There are reasons to go with mismatched tires, but the previous owner may or may not have known these reasons. It could just be what was available as someone said.
That said, having the bigger front tire has some benefits and drawbacks:
Pro: A wider tire will have more grip, and this could make a difference in the wet under hard braking. Rubber pneumatic tires work more on adhesion than friction, and the rubber squeezes into the small voids in the pavement. If the surface were perfectly flat, it wouldn't matter what size your tire was, but a tire at lower PSI will engage more of these peaks and valleys and you can run a larger tire at lower PSI giving better grip.
Pro/con: A larger front tire will make your trail larger, and steering will feel more stable. "stable" could be replaced with "slow" or "sluggish" here, depending on how you like your bike to feel.

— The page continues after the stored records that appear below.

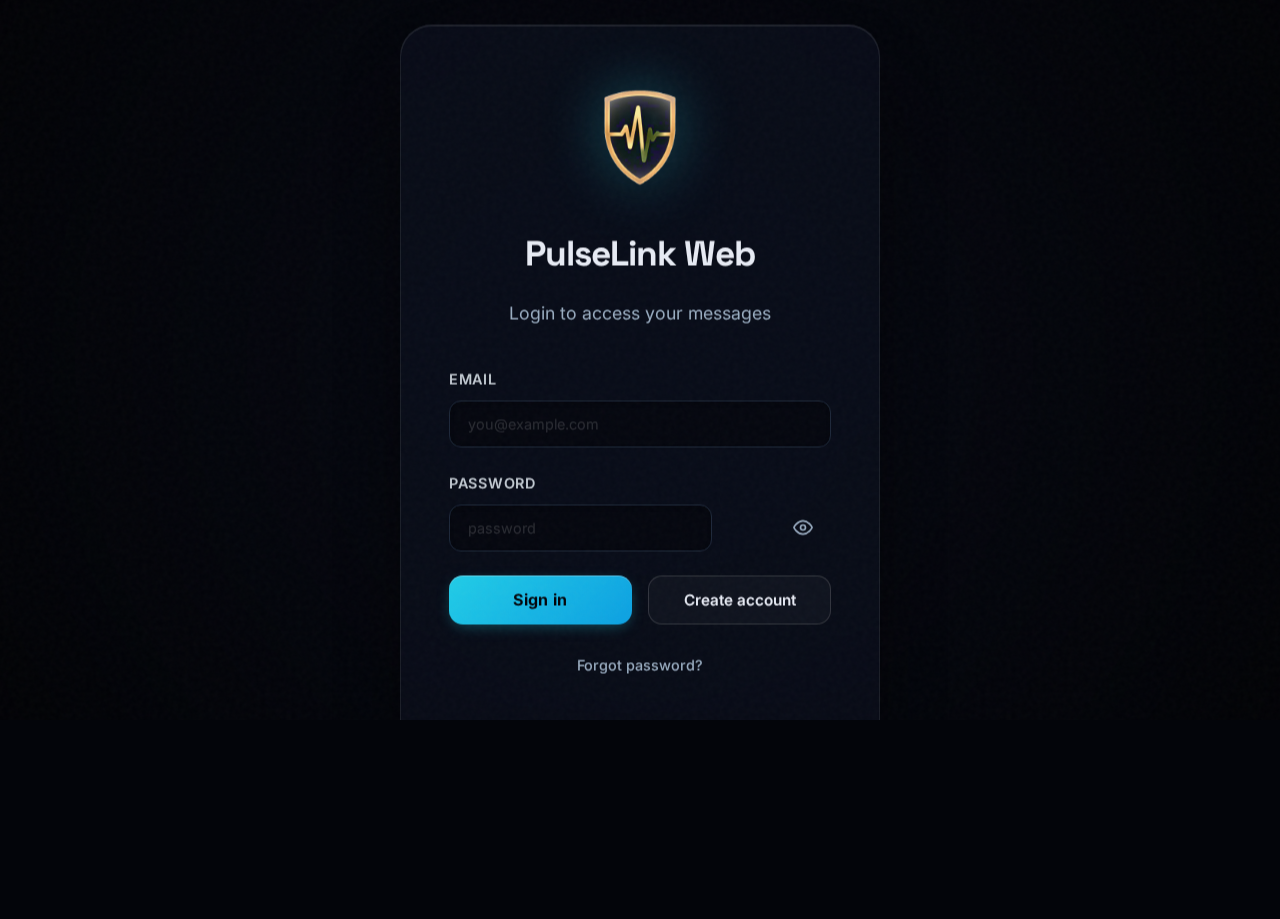
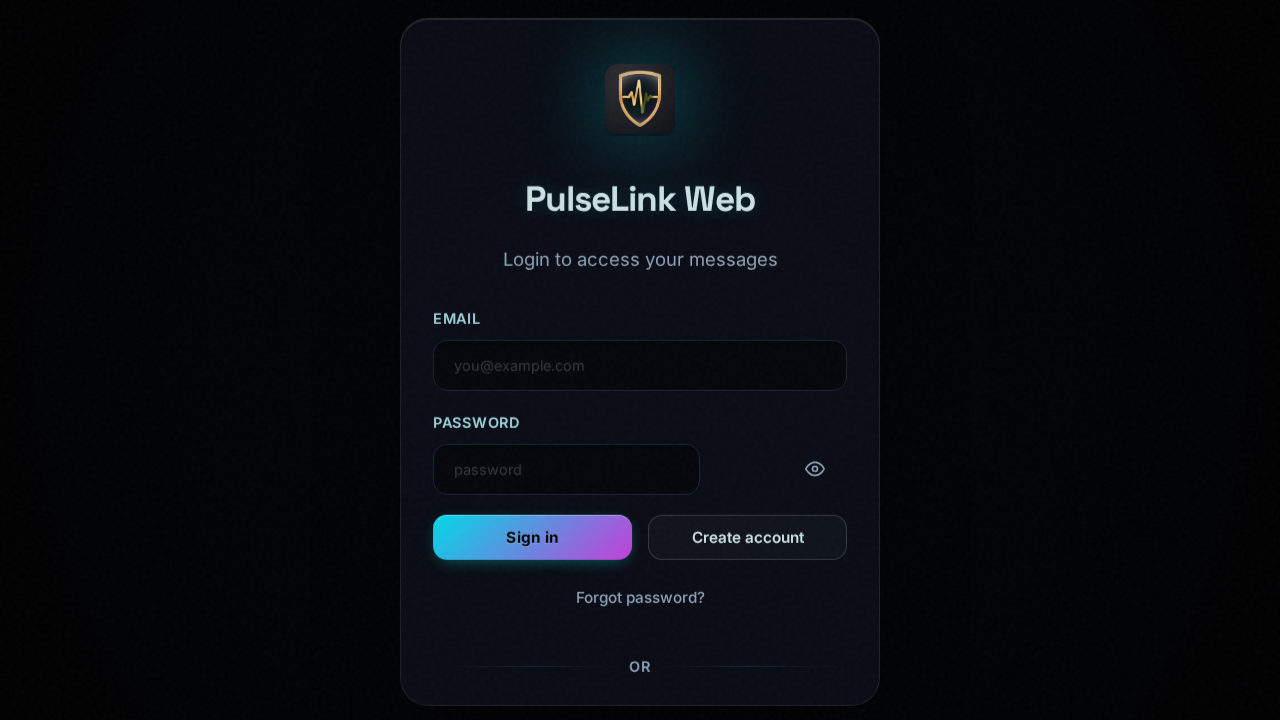
Fix SMS login and email link issues in web app
- Implement Phone Authentication using Firebase Auth
- Conditionally render Phone Auth UI in Login screen
- Fix `mailto` link in Extensions page to include subject and body
- Update `visual.spec.js` to verify "Sign in with Phone" button presence

diff --git a/web/src/App.jsx b/web/src/App.jsx
@@ -9,7 +9,9 @@ import {
   onAuthStateChanged,
   createUserWithEmailAndPassword,
   signInWithEmailAndPassword,
-  sendPasswordResetEmail
+  sendPasswordResetEmail,
+  RecaptchaVerifier,
+  signInWithPhoneNumber
 } from "firebase/auth";
 import {
   collection,
@@ -2023,6 +2025,79 @@ function App() {
   const [isSavingProfile, setIsSavingProfile] = useState(false);
   const [activePanel, setActivePanel] = useState('home');
 
+  // Phone Auth State
+  const [isPhoneAuthMode, setIsPhoneAuthMode] = useState(false);
+  const [phoneNumber, setPhoneNumber] = useState('');
+  const [verificationCode, setVerificationCode] = useState('');
+  const [confirmationResult, setConfirmationResult] = useState(null);
+  const recaptchaVerifierRef = useRef(null);
+
+  // Initialize Recaptcha
+  useEffect(() => {
+    if (!auth || user || !isPhoneAuthMode || recaptchaVerifierRef.current) return;
+    try {
+      // Ensure the container exists before initializing
+      const container = document.getElementById('recaptcha-container');
+      if (container) {
+        recaptchaVerifierRef.current = new RecaptchaVerifier(auth, 'recaptcha-container', {
+          'size': 'normal',
+          'callback': (response) => {
+            // reCAPTCHA solved, allow signInWithPhoneNumber.
+          },
+          'expired-callback': () => {
+            // Response expired. Ask user to solve reCAPTCHA again.
+          }
+        });
+        recaptchaVerifierRef.current.render();
+      }
+    } catch (err) {
+      console.error("Recaptcha init failed", err);
+    }
+  }, [user, isPhoneAuthMode]);
+
+  const handleSendCode = async () => {
+    if (!phoneNumber) {
+      setAuthError("Enter phone number.");
+      return;
+    }
+    setIsLoggingIn(true);
+    setAuthError('');
+    try {
+      const appVerifier = recaptchaVerifierRef.current;
+      const result = await signInWithPhoneNumber(auth, phoneNumber, appVerifier);
+      setConfirmationResult(result);
+      setAuthError('');
+    } catch (error) {
+      console.error("SMS send failed", error);
+      setAuthError(error?.message ?? "SMS send failed.");
+      // Reset recaptcha on error so user can try again
+      if (recaptchaVerifierRef.current) {
+        recaptchaVerifierRef.current.clear();
+        recaptchaVerifierRef.current = null;
+      }
+    } finally {
+      setIsLoggingIn(false);
+    }
+  };
+
+  const handleVerifyCode = async () => {
+    if (!verificationCode || !confirmationResult) {
+      setAuthError("Enter verification code.");
+      return;
+    }
+    setIsLoggingIn(true);
+    setAuthError('');
+    try {
+      await confirmationResult.confirm(verificationCode);
+      // User signed in successfully
+    } catch (error) {
+      console.error("Code verification failed", error);
+      setAuthError(error?.message ?? "Verification failed.");
+    } finally {
+      setIsLoggingIn(false);
+    }
+  };
+
   // Bolt: Reset contact list limit when search or panel changes
   useEffect(() => {
     setContactListLimit(50);
@@ -3468,94 +3543,174 @@ function App() {
             <h1>PulseLink Web</h1>
             <p>Login to access your messages</p>
             <div className="login-form">
-              <label className="login-field">
-                Email
-                <input
-                  className="login-input"
-                  type="email"
-                  value={email}
-                  onChange={(e) => setEmail(e.target.value)}
-                  placeholder="you@example.com"
-                  autoComplete="email"
-                />
-              </label>
-              <div className="login-field">
-                <label htmlFor="login-password">Password</label>
-                <div className="password-input-wrapper">
-                  <input
-                    id="login-password"
-                    className="login-input"
-                    type={showPassword ? "text" : "password"}
-                    value={password}
-                    onChange={(e) => setPassword(e.target.value)}
-                    placeholder="password"
-                    autoComplete="current-password"
-                  />
+              {!isPhoneAuthMode ? (
+                <>
+                  <label className="login-field">
+                    Email
+                    <input
+                      className="login-input"
+                      type="email"
+                      value={email}
+                      onChange={(e) => setEmail(e.target.value)}
+                      placeholder="you@example.com"
+                      autoComplete="email"
+                    />
+                  </label>
+                  <div className="login-field">
+                    <label htmlFor="login-password">Password</label>
+                    <div className="password-input-wrapper">
+                      <input
+                        id="login-password"
+                        className="login-input"
+                        type={showPassword ? "text" : "password"}
+                        value={password}
+                        onChange={(e) => setPassword(e.target.value)}
+                        placeholder="password"
+                        autoComplete="current-password"
+                      />
+                      <button
+                        type="button"
+                        className="password-toggle-btn"
+                        onClick={() => setShowPassword(!showPassword)}
+                        aria-label={showPassword ? "Hide password" : "Show password"}
+                      >
+                        {showPassword ? (
+                          <svg width="20" height="20" viewBox="0 0 24 24" fill="none" stroke="currentColor" strokeWidth="2" strokeLinecap="round" strokeLinejoin="round">
+                            <path d="M17.94 17.94A10.07 10.07 0 0 1 12 20c-7 0-11-8-11-8a18.45 18.45 0 0 1 5.06-5.94M9.9 4.24A9.12 9.12 0 0 1 12 4c7 0 11 8 11 8a18.5 18.5 0 0 1-2.16 3.19m-6.72-1.07a3 3 0 1 1-4.24-4.24"></path>
+                            <line x1="1" y1="1" x2="23" y2="23"></line>
+                          </svg>
+                        ) : (
+                          <svg width="20" height="20" viewBox="0 0 24 24" fill="none" stroke="currentColor" strokeWidth="2" strokeLinecap="round" strokeLinejoin="round">
+                            <path d="M1 12s4-8 11-8 11 8 11 8-4 8-11 8-11-8-11-8z"></path>
+                            <circle cx="12" cy="12" r="3"></circle>
+                          </svg>
+                        )}
+                      </button>
+                    </div>
+                  </div>
+                  {authError && <div className="auth-error" role="alert">{authError}</div>}
+                  <div className="login-actions">
+                    <button
+                      onClick={() => handleEmailAuth('signin')}
+                      disabled={isLoggingIn}
+                      aria-busy={isLoggingIn}
+                      className="primary-btn"
+                    >
+                      {isLoggingIn ? (
+                        <>
+                          <Spinner />
+                          Signing in...
+                        </>
+                      ) : 'Sign in'}
+                    </button>
+                    <button
+                      onClick={() => handleEmailAuth('signup')}
+                      disabled={isLoggingIn}
+                      className="secondary-btn"
+                    >
+                      Create account
+                    </button>
+                  </div>
                   <button
                     type="button"
-                    className="password-toggle-btn"
-                    onClick={() => setShowPassword(!showPassword)}
-                    aria-label={showPassword ? "Hide password" : "Show password"}
+                    className="link-button"
+                    onClick={handlePasswordReset}
+                    disabled={isLoggingIn}
                   >
-                    {showPassword ? (
-                      <svg width="20" height="20" viewBox="0 0 24 24" fill="none" stroke="currentColor" strokeWidth="2" strokeLinecap="round" strokeLinejoin="round">
-                        <path d="M17.94 17.94A10.07 10.07 0 0 1 12 20c-7 0-11-8-11-8a18.45 18.45 0 0 1 5.06-5.94M9.9 4.24A9.12 9.12 0 0 1 12 4c7 0 11 8 11 8a18.5 18.5 0 0 1-2.16 3.19m-6.72-1.07a3 3 0 1 1-4.24-4.24"></path>
-                        <line x1="1" y1="1" x2="23" y2="23"></line>
-                      </svg>
-                    ) : (
-                      <svg width="20" height="20" viewBox="0 0 24 24" fill="none" stroke="currentColor" strokeWidth="2" strokeLinecap="round" strokeLinejoin="round">
-                        <path d="M1 12s4-8 11-8 11 8 11 8-4 8-11 8-11-8-11-8z"></path>
-                        <circle cx="12" cy="12" r="3"></circle>
-                      </svg>
-                    )}
+                    Forgot password?
                   </button>
-                </div>
-              </div>
-              {authError && <div className="auth-error" role="alert">{authError}</div>}
-              <div className="login-actions">
-                <button
-                  onClick={() => handleEmailAuth('signin')}
-                  disabled={isLoggingIn}
-                  aria-busy={isLoggingIn}
-                  className="primary-btn"
-                >
-                  {isLoggingIn ? (
+                  <div className="login-divider">or</div>
+                  <div className="login-actions" style={{ flexDirection: 'column', gap: 8 }}>
+                    <button
+                      onClick={handleLogin}
+                      disabled={isLoggingIn}
+                      aria-busy={isLoggingIn}
+                      className="primary-btn"
+                      style={{ width: '100%' }}
+                    >
+                      {isLoggingIn ? (
+                        <>
+                          <Spinner />
+                          Signing in...
+                        </>
+                      ) : 'Sign in with Google'}
+                    </button>
+                    <button
+                      onClick={() => setIsPhoneAuthMode(true)}
+                      disabled={isLoggingIn}
+                      className="secondary-btn"
+                      style={{ width: '100%' }}
+                    >
+                      Sign in with Phone
+                    </button>
+                  </div>
+                </>
+              ) : (
+                <>
+                  {!confirmationResult ? (
                     <>
-                      <Spinner />
-                      Signing in...
+                      <label className="login-field">
+                        Phone Number
+                        <input
+                          className="login-input"
+                          type="tel"
+                          value={phoneNumber}
+                          onChange={(e) => setPhoneNumber(e.target.value)}
+                          placeholder="+1 555 555 5555"
+                        />
+                      </label>
+                      <div id="recaptcha-container"></div>
                     </>
-                  ) : 'Sign in'}
-                </button>
-                <button
-                  onClick={() => handleEmailAuth('signup')}
-                  disabled={isLoggingIn}
-                  className="secondary-btn"
-                >
-                  Create account
-                </button>
-              </div>
-              <button
-                type="button"
-                className="link-button"
-                onClick={handlePasswordReset}
-                disabled={isLoggingIn}
-              >
-                Forgot password?
-              </button>
-              <div className="login-divider">or</div>
-              <button
-                onClick={handleLogin}
-                disabled={isLoggingIn}
-                aria-busy={isLoggingIn}
-                className="primary-btn"
-              >
-                {isLoggingIn ? (
-                  <>
-                    <Spinner />
-                    Signing in...
-                  </>
-                ) : 'Sign in with Google'}
-              </button>
+                  ) : (
+                    <label className="login-field">
+                      Verification Code
+                      <input
+                        className="login-input"
+                        type="text"
+                        value={verificationCode}
+                        onChange={(e) => setVerificationCode(e.target.value)}
+                        placeholder="123456"
+                      />
+                    </label>
+                  )}
+                  {authError && <div className="auth-error" role="alert">{authError}</div>}
+                  <div className="login-actions" style={{ flexDirection: 'column', gap: 8 }}>
+                    {!confirmationResult ? (
+                      <button
+                        onClick={handleSendCode}
+                        disabled={isLoggingIn}
+                        aria-busy={isLoggingIn}
+                        className="primary-btn"
+                        style={{ width: '100%' }}
+                      >
+                         {isLoggingIn ? <><Spinner /> Sending...</> : 'Send Code'}
+                      </button>
+                    ) : (
+                      <button
+                        onClick={handleVerifyCode}
+                        disabled={isLoggingIn}
+                        aria-busy={isLoggingIn}
+                        className="primary-btn"
+                        style={{ width: '100%' }}
+                      >
+                         {isLoggingIn ? <><Spinner /> Verifying...</> : 'Verify Code'}
+                      </button>
+                    )}
+                    <button
+                      onClick={() => {
+                        setIsPhoneAuthMode(false);
+                        setConfirmationResult(null);
+                        setAuthError('');
+                      }}
+                      disabled={isLoggingIn}
+                      className="secondary-btn"
+                      style={{ width: '100%' }}
+                    >
+                      Back to Email Login
+                    </button>
+                  </div>
+                </>
+              )}
             </div>
           </div>
         </div>
@@ -4515,7 +4670,7 @@ function App() {
                 <p className="settings-note">Share your extension with other testers.</p>
                 <div className="settings-row" style={{gap: 8, flexWrap: 'wrap'}}>
                   <a className="secondary-btn" href="https://github.com/DamienLove/pulselink/blob/Suite-Beta/docs/extensions-dev.md" target="_blank" rel="noreferrer">Read dev guide</a>
-                  <a className="ghost-btn" href="mailto:extensions@pulselink.app?subject=PulseLink%20Extension%20Submission">Email us your zip</a>
+                  <a className="ghost-btn" href="mailto:extensions@pulselink.app?subject=PulseLink%20Extension%20Submission&body=Please%20attach%20your%20extension%20zip%20file%20and%20provide%20a%20brief%20description.">Email us your zip</a>
                 </div>
               </div>
             </div>

diff --git a/verification/verify_phone_login.js b/verification/verify_phone_login.js
@@ -1,0 +1,22 @@
+import { chromium } from 'playwright';
+
+(async () => {
+  const browser = await chromium.launch();
+  const page = await browser.newPage();
+  // Ensure the dev server is running on port 5173
+  await page.goto('http://localhost:5173');
+
+  // Wait for the login card
+  await page.waitForSelector('.login-card');
+
+  // Click 'Sign in with Phone'
+  await page.getByRole('button', { name: 'Sign in with Phone' }).click();
+
+  // Wait for phone input
+  await page.waitForSelector('input[type="tel"]');
+
+  // Take screenshot
+  await page.screenshot({ path: 'verification/phone_login.png' });
+
+  await browser.close();
+})();

diff --git a/web/tests/visual.spec.js b/web/tests/visual.spec.js
@@ -13,6 +13,7 @@ test('visual verification of login page', async ({ page }) => {
   await expect(page.locator('.login-card')).toBeVisible();
   await expect(page.locator('.brand-logo')).toBeVisible();
   await expect(page.getByText('PulseLink Web')).toBeVisible();
+  await expect(page.getByRole('button', { name: 'Sign in with Phone' })).toBeVisible();
 
   // Verify Fonts are loaded (Inter and Space Grotesk)
   // This is a basic check to see if the computed style matches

Con: A wider front tire has more of an aerodynamic impact than a wider rear tire. If your rims aren't pretty new, there's also little chance that their aerodynamics are optimized for a 28c tire so the impact would be significant, as far as wheels do impact your overall aerodynamics.
Pros/cons of a wider rear tire:
Pro: More comfort. Even at the same pressures a wider tire will usually absorb bumps better due to the increased air volume, but you can (and should) lower the pressure relative to what you'd run in the smaller tire. The rear tire, in my experience, has more impact on comfort than the front.
Pro: A rear tire is shielded somewhat aerodynamically, so its impact isn't as significant as the front, and it won't slow you down as much.
Pro: A rear tire will usually wear out faster than a front tire because of the force from the pedals going through it and the extra weight on the tire. A wider tire will have a longer wearing lifespan.
Con: Technically, your rear tire will have more grip possible than your front in cornering. Most crashes without a motorist involved have more to do with braking, however. Under braking, your front tire will always have more grip than your front, unless your tire is very big and your weight distribution is unrealistically low. This isn't likely to happen.